America’s colors are red, white and blue. The Red Cross organization is identified by, well, it’s obvious. And at least one national veterans group is known for its color by its name — the Military Order of the Purple Heart.
The order is perhaps not as publicized as a few other veterans groups, and its national headquarters and local chapters have been working tirelessly to change that. Such honors as Purple Heart cities and Purple Heart parking signs are seemingly popping up all over. Most recently, Purple Heart counties and Purple Heart plazas are starting to be seen.
The Purple Heart is given to American combatants who are wounded (or who lost their lives) due to enemy actions. It’s often said that the medal is one that nobody wants, but once received it is worn proudly. (Full disclosure: I received one after being wounded in Vietnam.) On Aug. 7, no fewer than three events in Southern Nevada were held to honor the decoration. It was on that day in 1782 that Gen. George Washington created the medal, calling it a “Badge for Military Merit.”
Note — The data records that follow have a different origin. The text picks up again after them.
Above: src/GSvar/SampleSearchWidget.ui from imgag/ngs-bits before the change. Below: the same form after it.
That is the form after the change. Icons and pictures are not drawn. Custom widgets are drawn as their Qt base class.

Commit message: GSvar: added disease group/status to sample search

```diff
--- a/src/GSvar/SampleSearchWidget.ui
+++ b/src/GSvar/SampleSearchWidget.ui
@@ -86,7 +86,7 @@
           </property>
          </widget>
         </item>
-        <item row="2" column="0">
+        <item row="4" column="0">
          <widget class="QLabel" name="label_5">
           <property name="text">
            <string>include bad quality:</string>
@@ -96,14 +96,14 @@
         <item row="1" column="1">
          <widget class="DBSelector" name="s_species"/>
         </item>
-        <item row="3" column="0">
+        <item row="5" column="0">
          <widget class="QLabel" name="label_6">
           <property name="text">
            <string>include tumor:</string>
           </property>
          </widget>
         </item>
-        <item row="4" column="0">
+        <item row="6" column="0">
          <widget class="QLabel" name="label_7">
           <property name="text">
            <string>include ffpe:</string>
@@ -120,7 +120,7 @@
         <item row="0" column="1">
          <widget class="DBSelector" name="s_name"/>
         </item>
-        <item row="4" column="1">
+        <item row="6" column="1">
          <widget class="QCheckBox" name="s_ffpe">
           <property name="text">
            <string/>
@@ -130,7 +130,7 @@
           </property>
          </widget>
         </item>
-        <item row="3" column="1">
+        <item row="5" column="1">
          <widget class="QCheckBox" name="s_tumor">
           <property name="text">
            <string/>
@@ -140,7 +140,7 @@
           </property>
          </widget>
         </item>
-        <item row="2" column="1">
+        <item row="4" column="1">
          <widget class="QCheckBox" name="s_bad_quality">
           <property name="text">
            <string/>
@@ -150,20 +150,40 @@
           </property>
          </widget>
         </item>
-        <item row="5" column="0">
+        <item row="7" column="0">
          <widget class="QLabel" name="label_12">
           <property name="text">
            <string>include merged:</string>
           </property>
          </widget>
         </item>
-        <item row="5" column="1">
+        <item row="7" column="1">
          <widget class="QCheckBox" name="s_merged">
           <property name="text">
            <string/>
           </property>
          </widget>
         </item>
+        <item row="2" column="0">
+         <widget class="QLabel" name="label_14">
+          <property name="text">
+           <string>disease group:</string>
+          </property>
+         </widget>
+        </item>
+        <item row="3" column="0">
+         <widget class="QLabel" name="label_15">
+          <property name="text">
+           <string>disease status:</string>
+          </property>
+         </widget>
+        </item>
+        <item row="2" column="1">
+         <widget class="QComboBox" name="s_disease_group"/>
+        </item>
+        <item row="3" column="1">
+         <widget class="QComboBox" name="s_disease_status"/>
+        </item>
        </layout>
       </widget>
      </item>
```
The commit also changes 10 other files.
In Henderson, Mayor Debra March, along with members of Purple Heart Chapter 730, officially opened the city’s Purple Heart Plaza at 101 Market St. The linear park includes a shaded seating area, game tables and landscaping that creates a gathering space downtown.
“I am thrilled to be here today for the dedication and ribbon cutting … to be able to honor veterans is very special,” said March when dedicating the area, which is open for all to use.
Henderson Councilwoman Gerri Schroder noted that several of the city’s agencies worked to make the plaza happen, “to ensure that this monument to freedom and sacrifice would become a reality.”
At the county building in Las Vegas, members of Purple Heart Chapter 711 presented several items to Clark County commissioners. Commissioner Steve Sisolak asked if Clark County was the first in the state to be so named. Len Yelinek, state commander of Nevada’s Purple Heart group, explained that “Nye County beat you to it,” causing those in the chamber to laugh.
Sisolak was presented with a Purple Heart flag and the first of several signs to be placed in select county parking spaces. The signs designate the spaces as being reserved for veterans who have Purple Heart license plates. The flag is presented to government entities to display in recognition of the service and sacrifice of those who were wounded.
In Nye County, it was fitting that a sundown ceremony was held in Pahrump to commemorate those who were wounded or killed in action. It turned out to be a collaborative affair as members of the Disabled American Veterans, Marine Corps League and American Legion, along with elected officials, joined members of Purple Heart Chapter 730 to give speeches and make presentations.
There is often a discussion among Purple Heart recipients about the nature of the medal. The question that sometimes arises concerns the designation of how one receives it. Is the medal “awarded,” or is it “earned” or merely “presented”? There is no one correct answer, but they would agree that of all the colors, purple is one that is worn proudly. It’s one that other veterans organizations cannot claim. Perhaps it’s a distinction they would not want, but if it was received, it would be displayed admirably for all to see.
Chuck N. Baker is a Purple Heart veteran of the Vietnam War and the host of “That’s America to Me” every Sunday at 7 a.m. on 97.1-FM.